Segment Open

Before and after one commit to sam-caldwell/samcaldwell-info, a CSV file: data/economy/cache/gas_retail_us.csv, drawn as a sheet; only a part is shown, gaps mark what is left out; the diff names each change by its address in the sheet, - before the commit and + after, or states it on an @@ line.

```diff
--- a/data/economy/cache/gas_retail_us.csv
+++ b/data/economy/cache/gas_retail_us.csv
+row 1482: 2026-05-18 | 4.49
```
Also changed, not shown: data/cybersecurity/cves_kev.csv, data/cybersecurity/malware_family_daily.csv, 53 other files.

Segment Closed
Segment Open

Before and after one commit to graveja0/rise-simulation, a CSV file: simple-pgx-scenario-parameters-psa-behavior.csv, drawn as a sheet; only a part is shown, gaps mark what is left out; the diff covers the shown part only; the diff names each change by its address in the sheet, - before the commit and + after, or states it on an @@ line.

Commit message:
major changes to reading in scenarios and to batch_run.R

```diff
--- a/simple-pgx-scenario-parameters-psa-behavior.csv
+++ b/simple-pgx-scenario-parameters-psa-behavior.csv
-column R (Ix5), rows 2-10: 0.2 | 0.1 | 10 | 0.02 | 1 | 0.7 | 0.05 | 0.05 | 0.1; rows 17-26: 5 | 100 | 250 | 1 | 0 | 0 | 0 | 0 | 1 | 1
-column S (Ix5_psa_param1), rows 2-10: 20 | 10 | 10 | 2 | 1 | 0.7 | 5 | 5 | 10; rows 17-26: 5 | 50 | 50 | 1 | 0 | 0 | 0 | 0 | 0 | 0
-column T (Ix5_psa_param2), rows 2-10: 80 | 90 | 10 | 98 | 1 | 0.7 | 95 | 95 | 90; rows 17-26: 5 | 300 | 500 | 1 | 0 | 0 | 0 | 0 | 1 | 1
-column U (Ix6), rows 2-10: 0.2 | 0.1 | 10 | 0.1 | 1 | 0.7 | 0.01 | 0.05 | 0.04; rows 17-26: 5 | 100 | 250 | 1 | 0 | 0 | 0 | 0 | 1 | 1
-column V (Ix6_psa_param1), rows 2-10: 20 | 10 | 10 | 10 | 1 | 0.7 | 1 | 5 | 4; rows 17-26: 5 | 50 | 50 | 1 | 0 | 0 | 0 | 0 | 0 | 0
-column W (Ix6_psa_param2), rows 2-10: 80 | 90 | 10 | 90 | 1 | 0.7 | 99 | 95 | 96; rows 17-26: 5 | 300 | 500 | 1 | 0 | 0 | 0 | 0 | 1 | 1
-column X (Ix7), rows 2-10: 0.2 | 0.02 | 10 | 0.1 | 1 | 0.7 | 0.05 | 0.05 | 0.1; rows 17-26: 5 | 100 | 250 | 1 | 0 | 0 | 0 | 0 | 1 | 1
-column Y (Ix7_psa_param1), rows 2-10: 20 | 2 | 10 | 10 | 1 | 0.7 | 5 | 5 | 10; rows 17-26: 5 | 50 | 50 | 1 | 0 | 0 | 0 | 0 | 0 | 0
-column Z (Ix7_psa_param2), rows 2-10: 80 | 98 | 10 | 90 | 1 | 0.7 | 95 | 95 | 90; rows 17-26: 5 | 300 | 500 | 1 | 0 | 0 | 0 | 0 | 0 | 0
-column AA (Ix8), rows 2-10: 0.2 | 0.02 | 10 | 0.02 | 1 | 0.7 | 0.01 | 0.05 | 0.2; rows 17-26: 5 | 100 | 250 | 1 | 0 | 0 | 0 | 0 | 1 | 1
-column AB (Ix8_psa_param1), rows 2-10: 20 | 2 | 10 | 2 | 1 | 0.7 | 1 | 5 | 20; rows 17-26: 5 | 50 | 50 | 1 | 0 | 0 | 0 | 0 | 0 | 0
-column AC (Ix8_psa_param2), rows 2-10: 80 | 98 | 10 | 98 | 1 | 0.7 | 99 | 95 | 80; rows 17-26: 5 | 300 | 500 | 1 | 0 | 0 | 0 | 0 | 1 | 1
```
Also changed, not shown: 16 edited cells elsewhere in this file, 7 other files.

Segment Closed
Segment Open

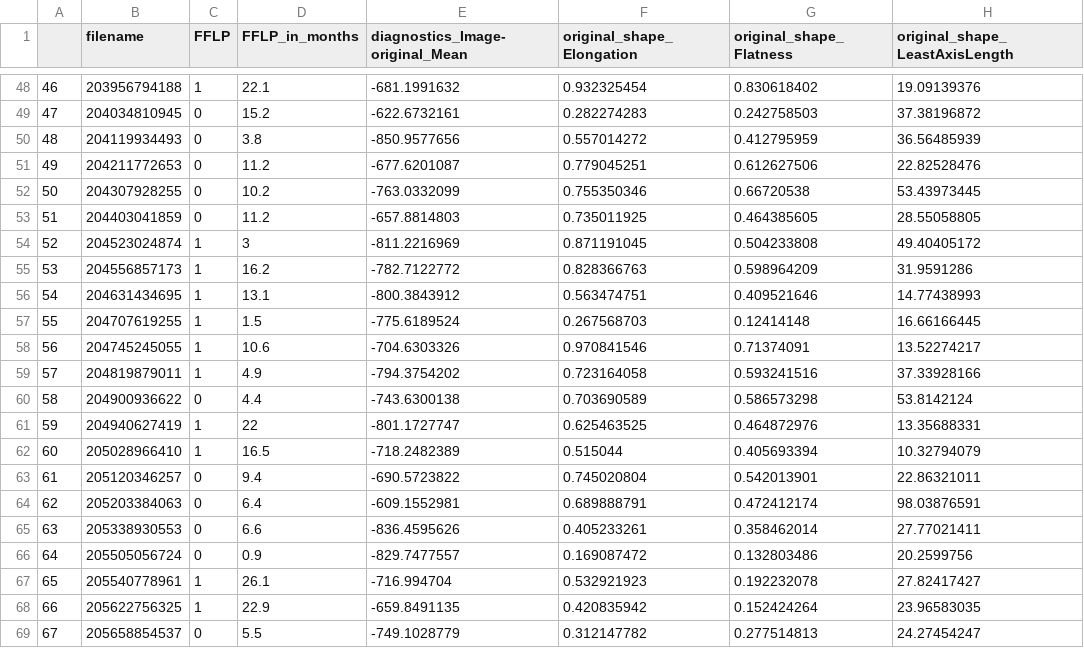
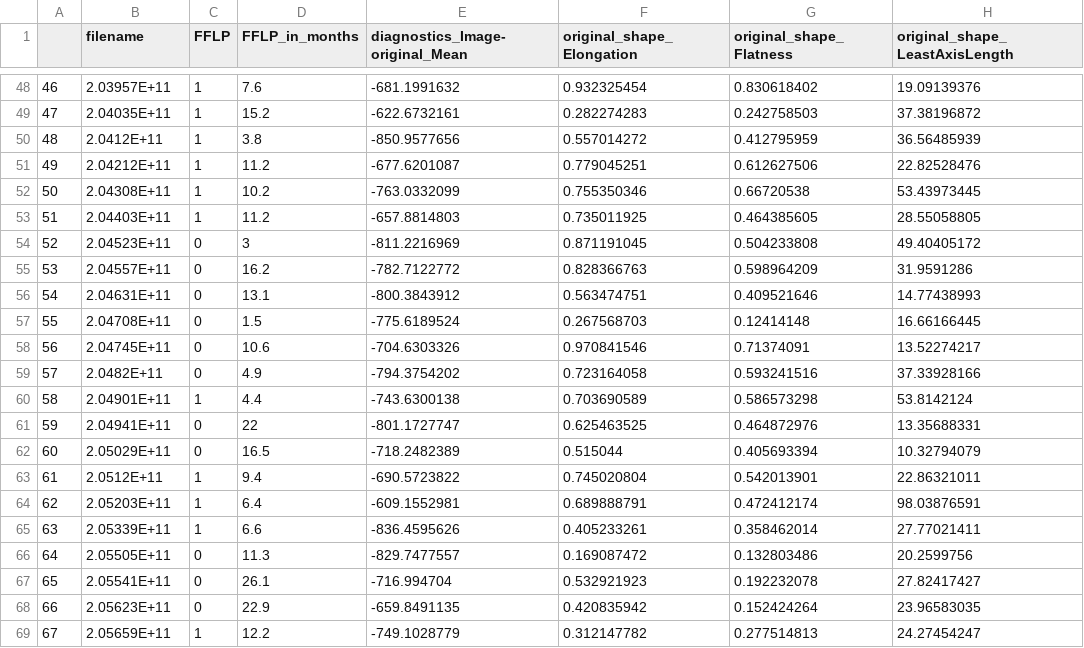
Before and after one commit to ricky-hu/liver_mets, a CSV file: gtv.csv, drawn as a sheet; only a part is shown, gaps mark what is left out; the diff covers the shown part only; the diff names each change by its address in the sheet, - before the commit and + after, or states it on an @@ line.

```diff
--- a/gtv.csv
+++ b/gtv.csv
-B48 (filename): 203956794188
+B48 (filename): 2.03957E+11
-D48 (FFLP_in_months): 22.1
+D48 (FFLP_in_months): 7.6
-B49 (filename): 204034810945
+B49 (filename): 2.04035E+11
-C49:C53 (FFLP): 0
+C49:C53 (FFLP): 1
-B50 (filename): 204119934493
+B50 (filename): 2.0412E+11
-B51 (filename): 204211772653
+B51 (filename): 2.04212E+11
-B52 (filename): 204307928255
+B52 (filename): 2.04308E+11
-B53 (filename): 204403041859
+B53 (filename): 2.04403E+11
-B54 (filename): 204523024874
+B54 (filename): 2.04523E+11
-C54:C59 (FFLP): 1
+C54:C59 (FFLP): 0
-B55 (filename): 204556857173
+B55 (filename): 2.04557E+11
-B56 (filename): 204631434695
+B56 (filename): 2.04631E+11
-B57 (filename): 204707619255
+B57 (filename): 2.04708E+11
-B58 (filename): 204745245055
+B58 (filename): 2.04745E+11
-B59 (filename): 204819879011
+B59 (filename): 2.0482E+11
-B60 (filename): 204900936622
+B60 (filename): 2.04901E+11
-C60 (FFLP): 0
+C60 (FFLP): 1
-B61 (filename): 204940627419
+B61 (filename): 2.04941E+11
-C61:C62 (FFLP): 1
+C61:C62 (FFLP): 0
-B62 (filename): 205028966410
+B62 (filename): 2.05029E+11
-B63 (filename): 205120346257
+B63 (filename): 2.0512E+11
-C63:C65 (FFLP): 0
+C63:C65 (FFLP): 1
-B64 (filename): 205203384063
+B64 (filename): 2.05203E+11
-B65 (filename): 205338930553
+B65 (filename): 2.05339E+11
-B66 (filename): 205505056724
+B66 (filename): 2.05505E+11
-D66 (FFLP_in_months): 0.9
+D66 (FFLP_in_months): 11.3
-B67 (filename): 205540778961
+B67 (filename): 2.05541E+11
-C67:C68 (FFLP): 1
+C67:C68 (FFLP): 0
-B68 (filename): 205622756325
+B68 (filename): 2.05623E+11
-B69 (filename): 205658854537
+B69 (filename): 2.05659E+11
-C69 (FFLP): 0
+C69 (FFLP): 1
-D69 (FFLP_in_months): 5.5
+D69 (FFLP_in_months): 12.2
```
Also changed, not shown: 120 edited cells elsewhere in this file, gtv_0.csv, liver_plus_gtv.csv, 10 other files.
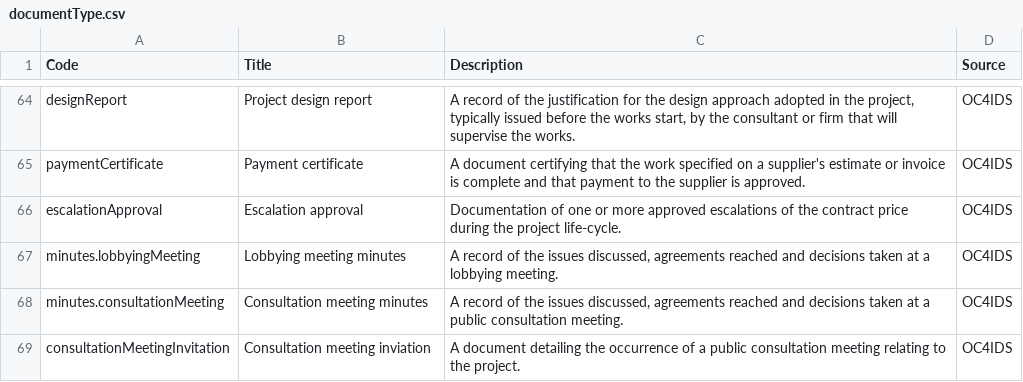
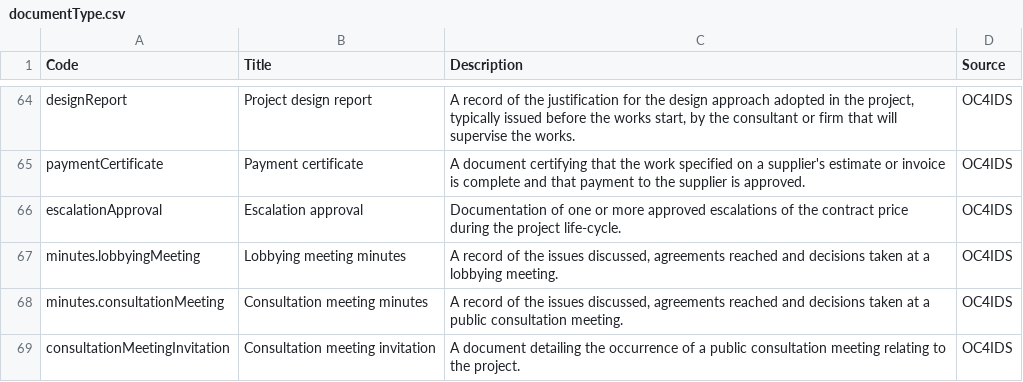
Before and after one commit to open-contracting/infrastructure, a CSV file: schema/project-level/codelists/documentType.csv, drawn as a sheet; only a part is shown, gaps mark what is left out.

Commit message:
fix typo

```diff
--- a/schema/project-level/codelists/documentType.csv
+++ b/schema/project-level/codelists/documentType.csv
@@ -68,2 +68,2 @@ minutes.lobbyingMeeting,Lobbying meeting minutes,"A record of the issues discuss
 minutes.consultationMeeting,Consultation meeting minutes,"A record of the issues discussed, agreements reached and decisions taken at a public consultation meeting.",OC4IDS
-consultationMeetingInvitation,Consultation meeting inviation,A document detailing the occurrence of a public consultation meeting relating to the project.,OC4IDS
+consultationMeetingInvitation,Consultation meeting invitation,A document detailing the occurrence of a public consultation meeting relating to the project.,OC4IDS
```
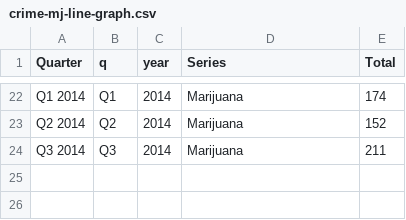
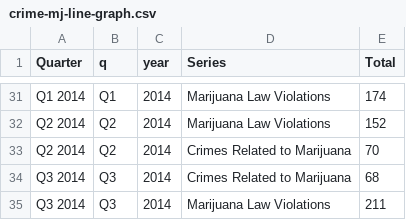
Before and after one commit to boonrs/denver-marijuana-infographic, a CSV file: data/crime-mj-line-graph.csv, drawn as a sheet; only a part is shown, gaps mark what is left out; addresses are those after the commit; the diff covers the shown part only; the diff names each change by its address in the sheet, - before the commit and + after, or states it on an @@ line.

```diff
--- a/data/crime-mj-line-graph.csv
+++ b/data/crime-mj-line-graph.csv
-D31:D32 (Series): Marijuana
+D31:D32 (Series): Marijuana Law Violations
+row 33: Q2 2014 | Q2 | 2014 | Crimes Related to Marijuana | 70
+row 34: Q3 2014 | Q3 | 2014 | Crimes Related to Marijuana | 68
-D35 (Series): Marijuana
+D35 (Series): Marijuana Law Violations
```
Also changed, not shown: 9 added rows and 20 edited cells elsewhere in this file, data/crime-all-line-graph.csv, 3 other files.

Segment Closed

### Exercise
Your task is to find every line above containing the word "drawn" and copy it.

### Exercise answer
Before and after one commit to sam-caldwell/samcaldwell-info, a CSV file: data/economy/cache/gas_retail_us.csv, drawn as a sheet; only a part is shown, gaps mark what is left out; the diff names each change by its address in the sheet, - before the commit and + after, or states it on an @@ line.
Before and after one commit to graveja0/rise-simulation, a CSV file: simple-pgx-scenario-parameters-psa-behavior.csv, drawn as a sheet; only a part is shown, gaps mark what is left out; the diff covers the shown part only; the diff names each change by its address in the sheet, - before the commit and + after, or states it on an @@ line.
Before and after one commit to ricky-hu/liver_mets, a CSV file: gtv.csv, drawn as a sheet; only a part is shown, gaps mark what is left out; the diff covers the shown part only; the diff names each change by its address in the sheet, - before the commit and + after, or states it on an @@ line.
Before and after one commit to open-contracting/infrastructure, a CSV file: schema/project-level/codelists/documentType.csv, drawn as a sheet; only a part is shown, gaps mark what is left out.
Before and after one commit to boonrs/denver-marijuana-infographic, a CSV file: data/crime-mj-line-graph.csv, drawn as a sheet; only a part is shown, gaps mark what is left out; addresses are those after the commit; the diff covers the shown part only; the diff names each change by its address in the sheet, - before the commit and + after, or states it on an @@ line.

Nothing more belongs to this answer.